Ethnic Stacking in the Russian Armed Forces? Findings From A Leaked Dataset

Jesse Driscoll, Professor of Political Science, University of California, San Diego
Encina Hall West, Room 400

The ethnic composition of the Russian armed forces has been a source of popular speculation since the 2022 full-scale invasion of Ukraine. The literature suggests that in militaries where promotions occur on non-merit characteristics – such as ethnicity – the result is lower morale, less information sharing, weaker cohesion, and ultimately inferior battlefield performance. Although studies of the “ethnic factor” in the imperial and Soviet armies abound, scholars lack microdata on the modern Russian military. Using a leaked dataset of information on almost 120,000 Russian service personnel, we show how Russia’s regional, social, economic, and ethnic inequalities are reflected in staffing the Russian armed forces. A secondary methodological contribution is an algorithmic procedure for transformation of last names into probabilistic estimates of Slavic ethnic origin, useful for de-identifying other leaked datasets.

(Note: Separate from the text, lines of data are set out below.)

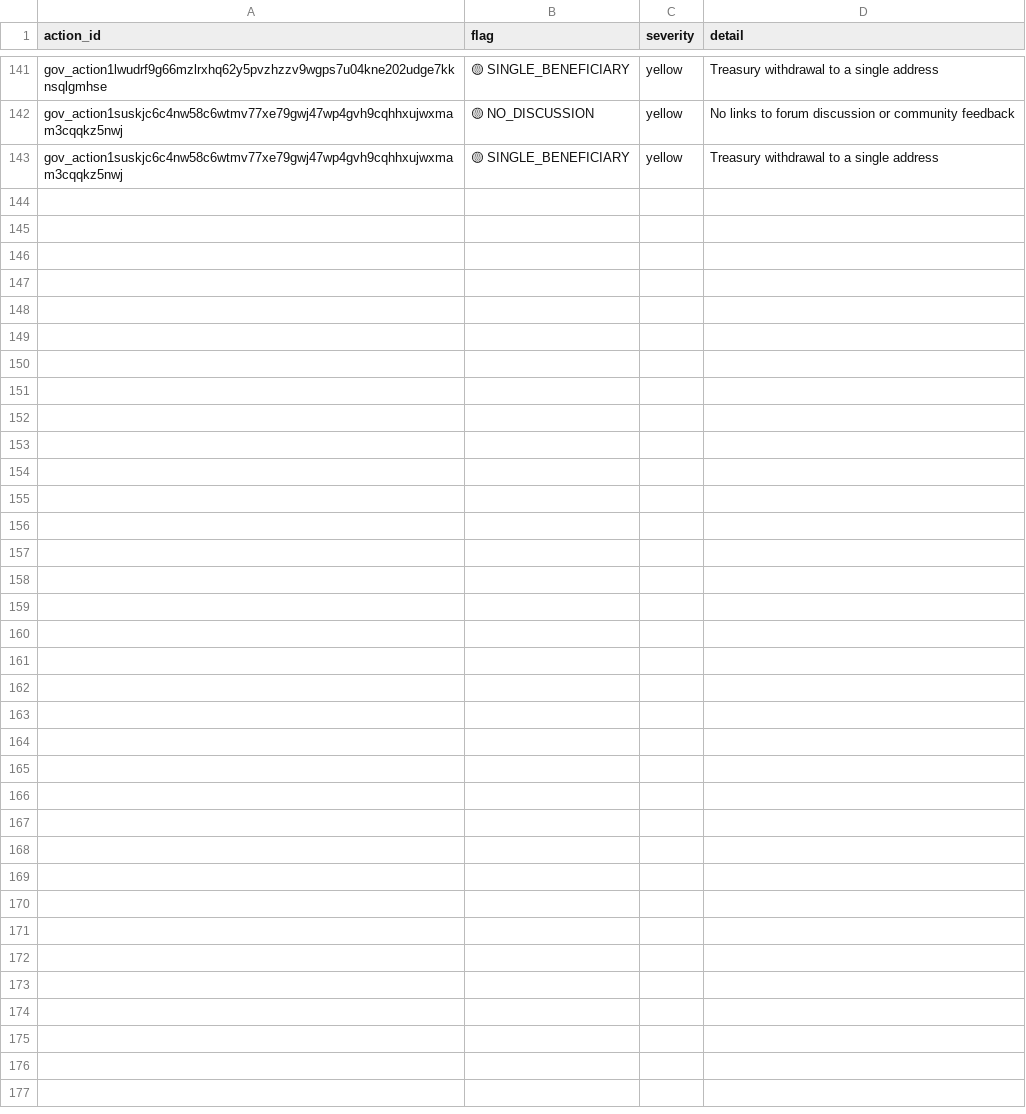
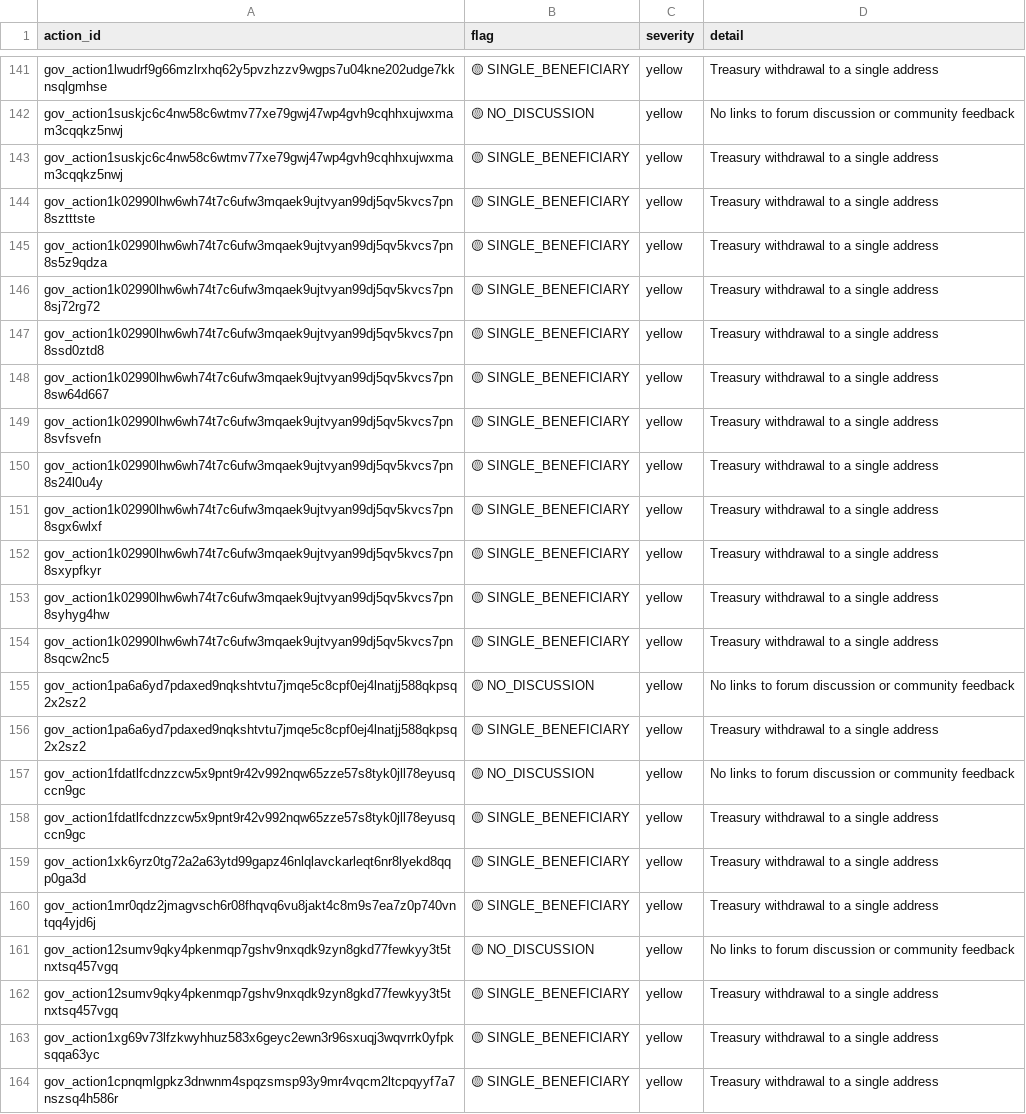
Before and after one commit to BEACNpool/beacn-drep-resources, a CSV file: data/input/governance/governance_action_flags.csv, drawn as a sheet; only a part is shown, gaps mark what is left out.

```diff
--- a/data/input/governance/governance_action_flags.csv
+++ b/data/input/governance/governance_action_flags.csv
@@ -143 +143,22 @@ gov_action1suskjc6c4nw58c6wtmv77xe79gwj47wp4gvh9cqhhxujwxmam3cqqkz5nwj,🟡 NO_D
 gov_action1suskjc6c4nw58c6wtmv77xe79gwj47wp4gvh9cqhhxujwxmam3cqqkz5nwj,🟡 SINGLE_BENEFICIARY,yellow,Treasury withdrawal to a single address
+gov_action1k02990lhw6wh74t7c6ufw3mqaek9ujtvyan99dj5qv5kvcs7pn8sztttste,🟡 SINGLE_BENEFICIARY,yellow,Treasury withdrawal to a single address
+gov_action1k02990lhw6wh74t7c6ufw3mqaek9ujtvyan99dj5qv5kvcs7pn8s5z9qdza,🟡 SINGLE_BENEFICIARY,yellow,Treasury withdrawal to a single address
+gov_action1k02990lhw6wh74t7c6ufw3mqaek9ujtvyan99dj5qv5kvcs7pn8sj72rg72,🟡 SINGLE_BENEFICIARY,yellow,Treasury withdrawal to a single address
+gov_action1k02990lhw6wh74t7c6ufw3mqaek9ujtvyan99dj5qv5kvcs7pn8ssd0ztd8,🟡 SINGLE_BENEFICIARY,yellow,Treasury withdrawal to a single address
+gov_action1k02990lhw6wh74t7c6ufw3mqaek9ujtvyan99dj5qv5kvcs7pn8sw64d667,🟡 SINGLE_BENEFICIARY,yellow,Treasury withdrawal to a single address
+gov_action1k02990lhw6wh74t7c6ufw3mqaek9ujtvyan99dj5qv5kvcs7pn8svfsvefn,🟡 SINGLE_BENEFICIARY,yellow,Treasury withdrawal to a single address
+gov_action1k02990lhw6wh74t7c6ufw3mqaek9ujtvyan99dj5qv5kvcs7pn8s24l0u4y,🟡 SINGLE_BENEFICIARY,yellow,Treasury withdrawal to a single address
+gov_action1k02990lhw6wh74t7c6ufw3mqaek9ujtvyan99dj5qv5kvcs7pn8sgx6wlxf,🟡 SINGLE_BENEFICIARY,yellow,Treasury withdrawal to a single address
+gov_action1k02990lhw6wh74t7c6ufw3mqaek9ujtvyan99dj5qv5kvcs7pn8sxypfkyr,🟡 SINGLE_BENEFICIARY,yellow,Treasury withdrawal to a single address
+gov_action1k02990lhw6wh74t7c6ufw3mqaek9ujtvyan99dj5qv5kvcs7pn8syhyg4hw,🟡 SINGLE_BENEFICIARY,yellow,Treasury withdrawal to a single address
+gov_action1k02990lhw6wh74t7c6ufw3mqaek9ujtvyan99dj5qv5kvcs7pn8sqcw2nc5,🟡 SINGLE_BENEFICIARY,yellow,Treasury withdrawal to a single address
+gov_action1pa6a6yd7pdaxed9nqkshtvtu7jmqe5c8cpf0ej4lnatjj588qkpsq2x2sz2,🟡 NO_DISCUSSION,yellow,No links to forum discussion or community feedback
+gov_action1pa6a6yd7pdaxed9nqkshtvtu7jmqe5c8cpf0ej4lnatjj588qkpsq2x2sz2,🟡 SINGLE_BENEFICIARY,yellow,Treasury withdrawal to a single address
+gov_action1fdatlfcdnzzcw5x9pnt9r42v992nqw65zze57s8tyk0jll78eyusqccn9gc,🟡 NO_DISCUSSION,yellow,No links to forum discussion or community feedback
+gov_action1fdatlfcdnzzcw5x9pnt9r42v992nqw65zze57s8tyk0jll78eyusqccn9gc,🟡 SINGLE_BENEFICIARY,yellow,Treasury withdrawal to a single address
+gov_action1xk6yrz0tg72a2a63ytd99gapz46nlqlavckarleqt6nr8lyekd8qqp0ga3d,🟡 SINGLE_BENEFICIARY,yellow,Treasury withdrawal to a single address
+gov_action1mr0qdz2jmagvsch6r08fhqvq6vu8jakt4c8m9s7ea7z0p740vntqq4yjd6j,🟡 SINGLE_BENEFICIARY,yellow,Treasury withdrawal to a single address
+gov_action12sumv9qky4pkenmqp7gshv9nxqdk9zyn8gkd77fewkyy3t5tnxtsq457vgq,🟡 NO_DISCUSSION,yellow,No links to forum discussion or community feedback
+gov_action12sumv9qky4pkenmqp7gshv9nxqdk9zyn8gkd77fewkyy3t5tnxtsq457vgq,🟡 SINGLE_BENEFICIARY,yellow,Treasury withdrawal to a single address
+gov_action1xg69v73lfzkwyhhuz583x6geyc2ewn3r96sxuqj3wqvrrk0yfpksqqa63yc,🟡 SINGLE_BENEFICIARY,yellow,Treasury withdrawal to a single address
+gov_action1cpnqmlgpkz3dnwnm4spqzsmsp93y9mr4vqcm2ltcpqyyf7a7nszsq4h586r,🟡 SINGLE_BENEFICIARY,yellow,Treasury withdrawal to a single address
```
Also changed, not shown: data/input/governance/governance_poll_runs.csv, data/input/governance/governance_treasury_recipients.csv, 25 other files.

Jesse Driscoll is a professor of political science and serves as chair of the Global Leadership Institute at the school. He is an area specialist in Central Asia, the Caucasus and the Russian-speaking world. Driscoll’s first book, Warlords and Coalition Politics in Post-Soviet States, (Cambridge University Press, 2015) maps the processes by which well-functioning domestic hierarchies emerged after relatively short periods of anarchic violence in Georgia and Tajikistan. His second book, Doing Global Fieldwork: A Social Scientist’s Guide to Mixed-Methods Research Far From Home (Columbia University Press, 2021) is a practitioner's guide to assist in collecting original data. His third book, joint work with Dominique Arel, is Ukraine’s Unnamed War: Before the Russian Invasion of 2022 (Cambridge University Press, 2023).